Each line of the data below containing "ServiceRequestsComponent" needs to be listed.

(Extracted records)

==*==

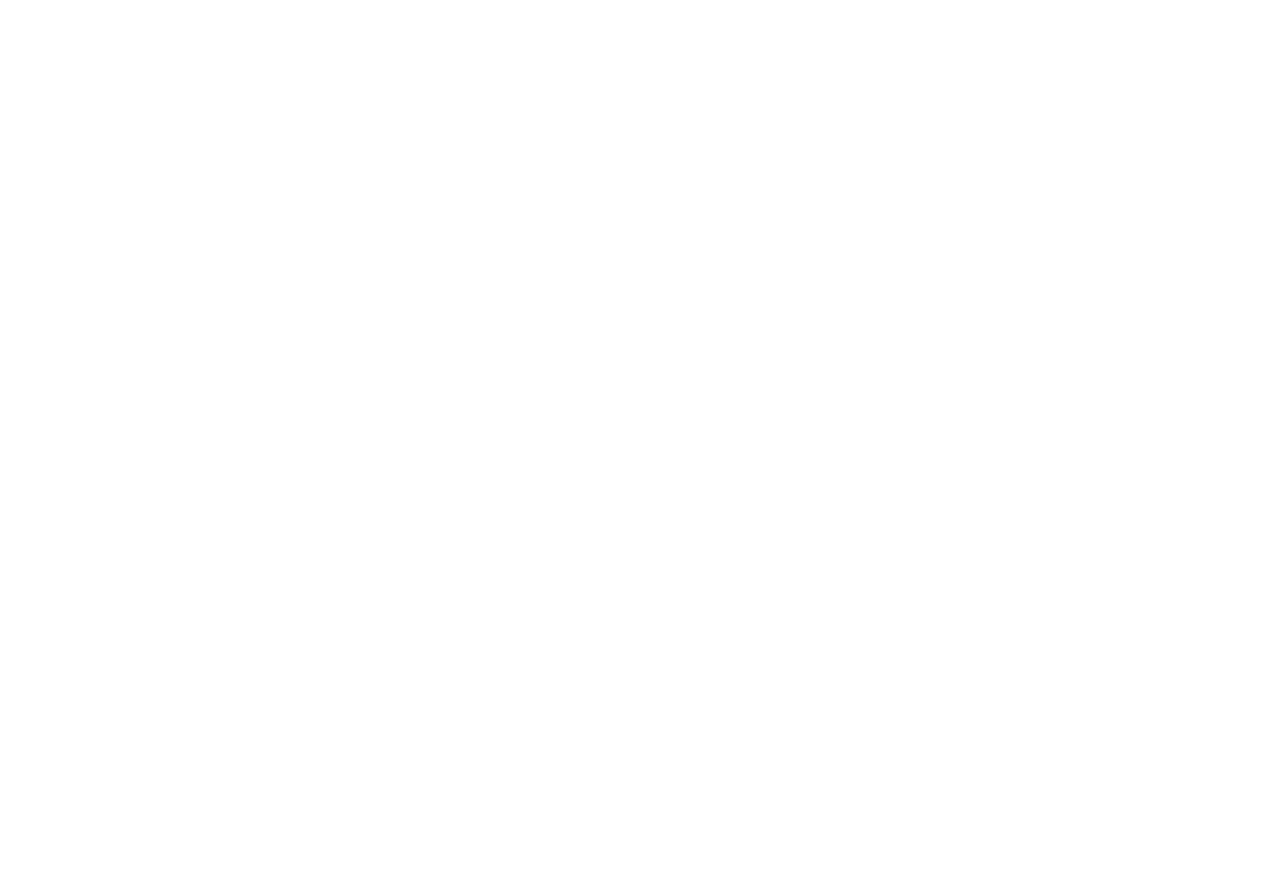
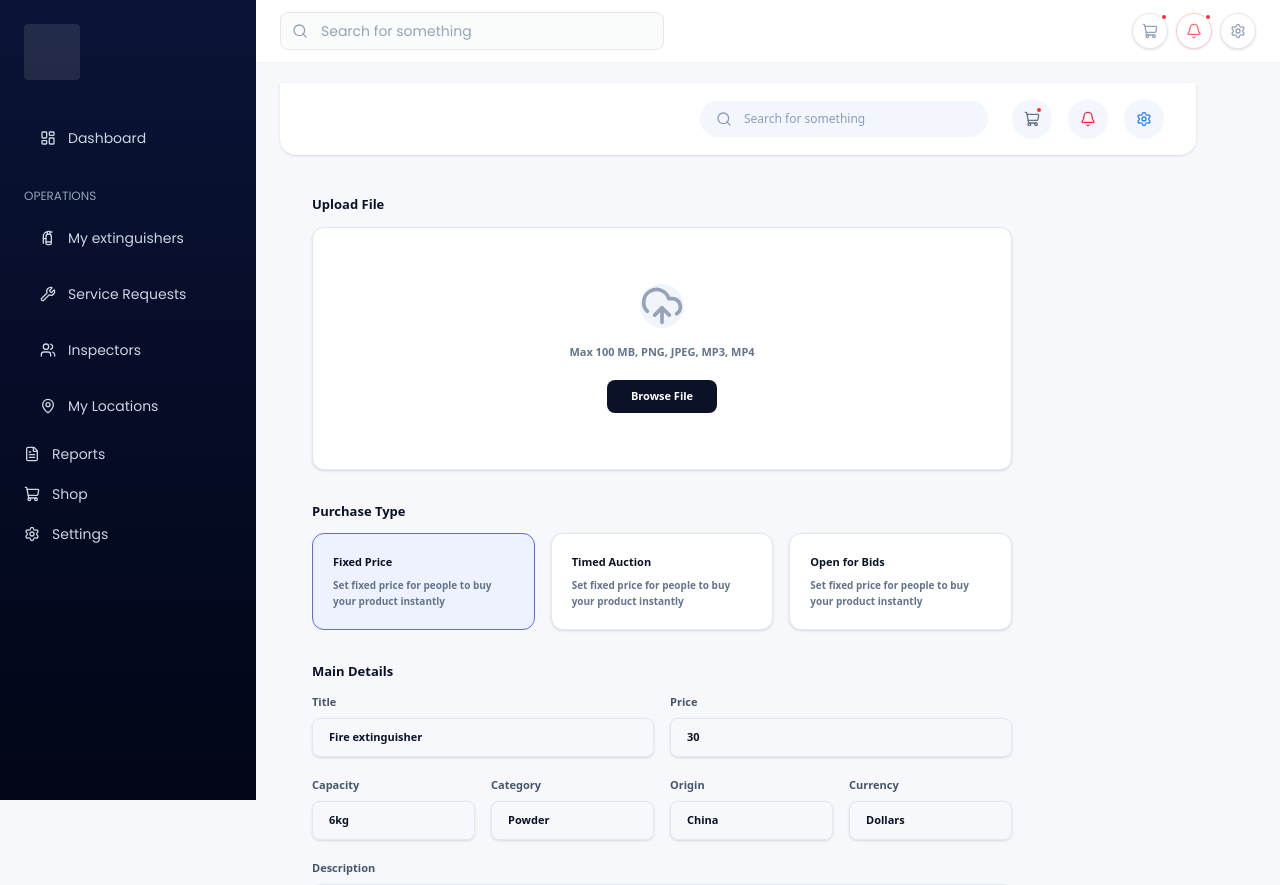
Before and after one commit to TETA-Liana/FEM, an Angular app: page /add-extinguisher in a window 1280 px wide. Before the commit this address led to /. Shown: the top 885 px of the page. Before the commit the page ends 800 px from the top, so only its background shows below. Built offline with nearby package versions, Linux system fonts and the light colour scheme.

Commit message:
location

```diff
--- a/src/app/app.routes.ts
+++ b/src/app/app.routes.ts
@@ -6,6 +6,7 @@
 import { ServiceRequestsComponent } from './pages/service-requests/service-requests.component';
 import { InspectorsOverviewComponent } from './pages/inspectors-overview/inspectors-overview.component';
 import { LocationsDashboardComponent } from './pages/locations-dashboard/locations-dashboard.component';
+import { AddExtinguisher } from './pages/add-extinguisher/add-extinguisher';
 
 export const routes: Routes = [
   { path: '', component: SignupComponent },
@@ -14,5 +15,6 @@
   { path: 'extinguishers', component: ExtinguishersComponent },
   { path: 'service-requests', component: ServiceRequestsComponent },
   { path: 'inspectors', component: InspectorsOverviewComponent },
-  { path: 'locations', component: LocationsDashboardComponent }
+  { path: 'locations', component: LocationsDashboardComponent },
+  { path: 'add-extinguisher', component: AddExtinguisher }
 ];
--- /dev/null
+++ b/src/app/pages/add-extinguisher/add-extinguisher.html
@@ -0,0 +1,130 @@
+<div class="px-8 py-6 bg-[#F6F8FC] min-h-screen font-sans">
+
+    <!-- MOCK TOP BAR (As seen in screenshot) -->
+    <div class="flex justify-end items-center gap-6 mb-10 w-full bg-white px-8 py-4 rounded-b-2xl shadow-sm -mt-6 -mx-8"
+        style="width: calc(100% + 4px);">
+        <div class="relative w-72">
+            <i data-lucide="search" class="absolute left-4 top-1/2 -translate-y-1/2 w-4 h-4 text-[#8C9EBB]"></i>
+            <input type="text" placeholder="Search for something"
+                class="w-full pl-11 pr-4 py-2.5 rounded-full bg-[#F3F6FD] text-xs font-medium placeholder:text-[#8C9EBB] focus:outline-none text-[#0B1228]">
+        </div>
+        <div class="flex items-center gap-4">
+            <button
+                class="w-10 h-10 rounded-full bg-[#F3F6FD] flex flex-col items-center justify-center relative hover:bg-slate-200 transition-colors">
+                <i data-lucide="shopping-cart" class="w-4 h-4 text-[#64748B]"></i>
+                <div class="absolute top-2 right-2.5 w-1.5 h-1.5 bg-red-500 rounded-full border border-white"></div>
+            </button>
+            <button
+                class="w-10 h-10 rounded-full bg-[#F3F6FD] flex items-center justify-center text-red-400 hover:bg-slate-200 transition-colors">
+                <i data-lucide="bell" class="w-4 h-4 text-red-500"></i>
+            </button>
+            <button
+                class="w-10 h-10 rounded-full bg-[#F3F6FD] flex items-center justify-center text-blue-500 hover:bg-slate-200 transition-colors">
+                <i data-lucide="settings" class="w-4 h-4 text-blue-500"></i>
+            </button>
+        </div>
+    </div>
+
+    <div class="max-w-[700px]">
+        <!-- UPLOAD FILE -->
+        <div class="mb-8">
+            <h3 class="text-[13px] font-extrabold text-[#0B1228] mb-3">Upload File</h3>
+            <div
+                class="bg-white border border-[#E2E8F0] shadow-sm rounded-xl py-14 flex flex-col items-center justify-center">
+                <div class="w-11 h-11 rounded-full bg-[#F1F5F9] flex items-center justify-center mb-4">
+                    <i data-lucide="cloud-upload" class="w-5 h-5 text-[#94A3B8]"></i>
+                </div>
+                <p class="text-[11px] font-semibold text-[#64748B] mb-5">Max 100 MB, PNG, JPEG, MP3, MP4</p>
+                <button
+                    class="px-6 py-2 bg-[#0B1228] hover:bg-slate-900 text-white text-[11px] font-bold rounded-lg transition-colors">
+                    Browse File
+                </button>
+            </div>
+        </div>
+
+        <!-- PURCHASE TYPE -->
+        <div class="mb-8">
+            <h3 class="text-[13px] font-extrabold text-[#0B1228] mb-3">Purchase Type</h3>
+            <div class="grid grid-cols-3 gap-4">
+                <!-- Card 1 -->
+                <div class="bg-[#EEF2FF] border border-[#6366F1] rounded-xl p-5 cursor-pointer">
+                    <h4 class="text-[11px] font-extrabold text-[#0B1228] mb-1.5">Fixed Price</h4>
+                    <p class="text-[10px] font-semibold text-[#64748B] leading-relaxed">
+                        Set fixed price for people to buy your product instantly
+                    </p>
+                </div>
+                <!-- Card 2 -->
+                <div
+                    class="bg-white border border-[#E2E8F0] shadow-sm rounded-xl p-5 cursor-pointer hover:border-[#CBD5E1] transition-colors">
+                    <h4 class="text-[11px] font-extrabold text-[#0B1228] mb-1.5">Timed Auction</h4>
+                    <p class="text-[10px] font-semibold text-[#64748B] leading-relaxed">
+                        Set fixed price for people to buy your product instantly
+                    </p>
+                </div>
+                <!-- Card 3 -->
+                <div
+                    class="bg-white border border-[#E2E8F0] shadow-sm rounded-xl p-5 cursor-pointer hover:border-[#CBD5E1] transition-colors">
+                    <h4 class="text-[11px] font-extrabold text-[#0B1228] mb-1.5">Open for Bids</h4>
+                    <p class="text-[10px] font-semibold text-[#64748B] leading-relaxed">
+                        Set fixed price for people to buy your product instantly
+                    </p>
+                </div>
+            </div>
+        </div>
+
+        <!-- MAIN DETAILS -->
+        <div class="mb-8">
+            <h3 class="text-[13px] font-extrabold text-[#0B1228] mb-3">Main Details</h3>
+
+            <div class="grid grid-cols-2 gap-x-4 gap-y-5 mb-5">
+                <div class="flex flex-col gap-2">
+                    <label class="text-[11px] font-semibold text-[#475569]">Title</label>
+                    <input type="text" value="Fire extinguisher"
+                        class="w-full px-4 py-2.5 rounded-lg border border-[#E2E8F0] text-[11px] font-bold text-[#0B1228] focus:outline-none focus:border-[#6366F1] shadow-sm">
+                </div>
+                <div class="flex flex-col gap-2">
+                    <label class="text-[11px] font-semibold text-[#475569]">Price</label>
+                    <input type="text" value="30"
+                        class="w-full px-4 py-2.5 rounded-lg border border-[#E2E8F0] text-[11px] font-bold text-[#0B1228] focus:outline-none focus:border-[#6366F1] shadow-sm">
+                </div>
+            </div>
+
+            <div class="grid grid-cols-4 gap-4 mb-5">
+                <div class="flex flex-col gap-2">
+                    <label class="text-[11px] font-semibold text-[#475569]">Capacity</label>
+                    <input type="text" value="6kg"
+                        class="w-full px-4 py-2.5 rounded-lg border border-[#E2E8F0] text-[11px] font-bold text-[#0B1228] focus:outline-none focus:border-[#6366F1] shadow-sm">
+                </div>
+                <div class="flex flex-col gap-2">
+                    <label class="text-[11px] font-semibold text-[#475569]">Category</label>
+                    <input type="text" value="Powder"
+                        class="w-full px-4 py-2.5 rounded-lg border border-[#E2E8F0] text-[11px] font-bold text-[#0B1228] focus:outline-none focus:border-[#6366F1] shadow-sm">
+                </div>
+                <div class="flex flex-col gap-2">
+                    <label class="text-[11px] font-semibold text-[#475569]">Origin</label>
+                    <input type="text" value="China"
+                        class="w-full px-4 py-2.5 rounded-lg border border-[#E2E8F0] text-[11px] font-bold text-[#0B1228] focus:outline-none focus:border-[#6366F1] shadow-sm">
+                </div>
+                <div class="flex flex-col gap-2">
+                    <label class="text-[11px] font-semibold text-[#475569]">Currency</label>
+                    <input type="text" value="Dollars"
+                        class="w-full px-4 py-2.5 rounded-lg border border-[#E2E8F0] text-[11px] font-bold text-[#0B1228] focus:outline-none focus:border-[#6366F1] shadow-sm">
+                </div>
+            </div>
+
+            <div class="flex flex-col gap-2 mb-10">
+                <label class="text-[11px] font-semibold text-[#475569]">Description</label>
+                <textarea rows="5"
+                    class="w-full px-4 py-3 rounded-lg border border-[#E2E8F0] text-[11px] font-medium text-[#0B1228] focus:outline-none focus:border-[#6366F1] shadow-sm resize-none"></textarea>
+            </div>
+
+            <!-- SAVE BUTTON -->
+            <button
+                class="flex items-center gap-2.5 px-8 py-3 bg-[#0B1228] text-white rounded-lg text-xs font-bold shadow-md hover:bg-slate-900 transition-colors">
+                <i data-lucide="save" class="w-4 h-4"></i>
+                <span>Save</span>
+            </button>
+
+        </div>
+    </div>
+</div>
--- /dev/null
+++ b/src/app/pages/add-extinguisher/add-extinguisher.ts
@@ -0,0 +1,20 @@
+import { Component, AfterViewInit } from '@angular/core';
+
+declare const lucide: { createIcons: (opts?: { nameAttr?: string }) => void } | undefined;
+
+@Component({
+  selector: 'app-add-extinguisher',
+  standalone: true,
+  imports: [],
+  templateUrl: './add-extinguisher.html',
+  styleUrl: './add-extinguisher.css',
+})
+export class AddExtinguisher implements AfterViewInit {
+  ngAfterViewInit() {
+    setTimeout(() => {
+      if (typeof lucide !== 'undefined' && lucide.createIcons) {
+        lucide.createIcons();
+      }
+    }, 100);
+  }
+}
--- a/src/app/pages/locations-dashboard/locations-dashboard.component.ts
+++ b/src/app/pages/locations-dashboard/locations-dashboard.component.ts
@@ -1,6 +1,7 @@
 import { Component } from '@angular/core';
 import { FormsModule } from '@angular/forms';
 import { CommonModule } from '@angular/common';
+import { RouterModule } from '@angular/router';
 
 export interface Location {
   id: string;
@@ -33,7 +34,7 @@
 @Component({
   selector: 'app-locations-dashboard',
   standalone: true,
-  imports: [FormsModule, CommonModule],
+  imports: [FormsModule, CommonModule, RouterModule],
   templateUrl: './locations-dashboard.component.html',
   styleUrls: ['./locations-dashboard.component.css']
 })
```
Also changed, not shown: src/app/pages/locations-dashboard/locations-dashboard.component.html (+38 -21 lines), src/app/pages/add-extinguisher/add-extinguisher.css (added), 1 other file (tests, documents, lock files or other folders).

==*==

# TASK SOLUTION
 import { ServiceRequestsComponent } from './pages/service-requests/service-requests.component';
   { path: 'service-requests', component: ServiceRequestsComponent },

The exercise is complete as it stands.